In the early 1980s Donald Barthelme was widely recognized in the United States as one of the major figures in contemporary postmodernism, a key and central experimental writer. In this study, originally published in 1982, two leading critics present Donald Barthelme’s work in its most radical and innovative aspects. Their essay combines textual analysis, critical theory and cultural awareness and aims at investigating the impact of Barthelme’s fictions on the reader and at defining the type of reading experience and pleasure such fictions can produce. Included in the aspects of Donald Barthelme’s work discussed here are his use of language, his sense of comedy, his parody, his vision of the modern self as fragmented and displaced, and his relation to psychoanalysis and other forms of art.
General Editors’ Preface. Preface and Acknowledgements. A Note on the Texts. 1. Donald Barthelme in the Laboratory of Discourse 2. Barthelme’s Art of Displacement 3. Barthelme and the Eclipse of the Subject 4. Barthelme’s Codes of Transaction 5. Barthelme in the Art Gallery 6. Barthelme and the Escherian Perception. Notes. Bibliography.

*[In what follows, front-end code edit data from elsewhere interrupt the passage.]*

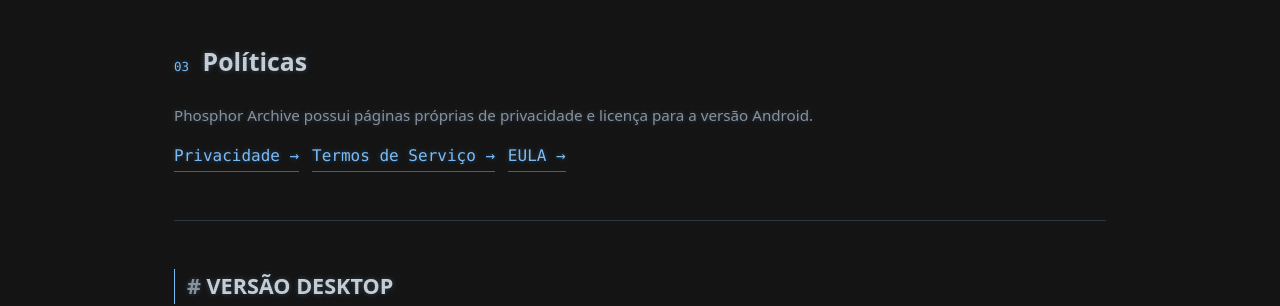
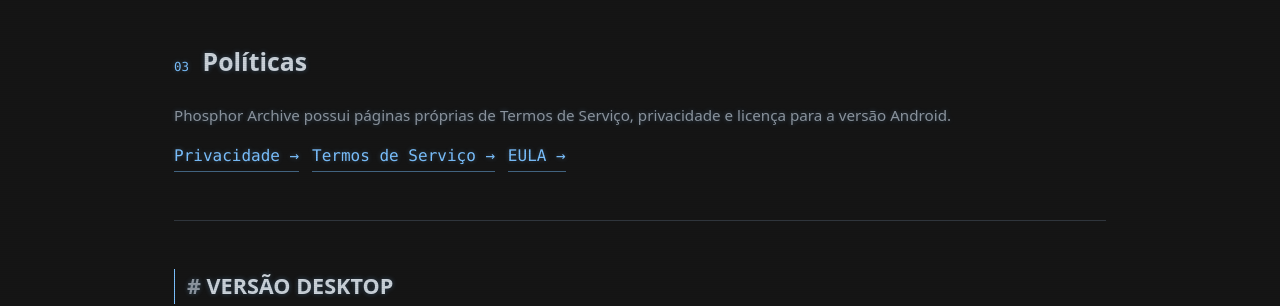
Before and after one commit to MOTHblank/mothblank.github.io, a Jekyll site: the page built from pt-BR/phosphor-archive.html, in a window 1280 px wide. Shown: the part 1591-1897 px from the top of the page. Built offline with Jekyll 4.4.1, drawn with Linux system fonts in a browser that asks for light colours.

Commit message:
Mention Terms of Service on Portuguese Phosphor page

```diff
--- a/pt-BR/phosphor-archive.html
+++ b/pt-BR/phosphor-archive.html
@@ -35,7 +35,7 @@
 </section>
 <section class="product-section">
     <div class="section-heading phosphor-heading"><span>03</span><h2>Políticas</h2></div>
-    <p>Phosphor Archive possui páginas próprias de privacidade e licença para a versão Android.</p>
+    <p>Phosphor Archive possui páginas próprias de Termos de Serviço, privacidade e licença para a versão Android.</p>
     {% include product-policy-links.html lang=page.lang %}
 </section>
     <section class="product-section">
```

Routledge Library Editions: Modern Fiction (26 volume set) contains titles originally published between 1977 and 1997. It includes titles on the roles of women in literature, fantasy as a genre, a source guide to science fiction and many titles by renowned academics looking at specific novelists, the progression of their work and how it has been influential within modern fiction. Covering writers such as Iris Murdoch, John le Carré, Doris Lessing, Kurt Vonnegut and others, this collection will be of particular interest to students of literature and literary criticism.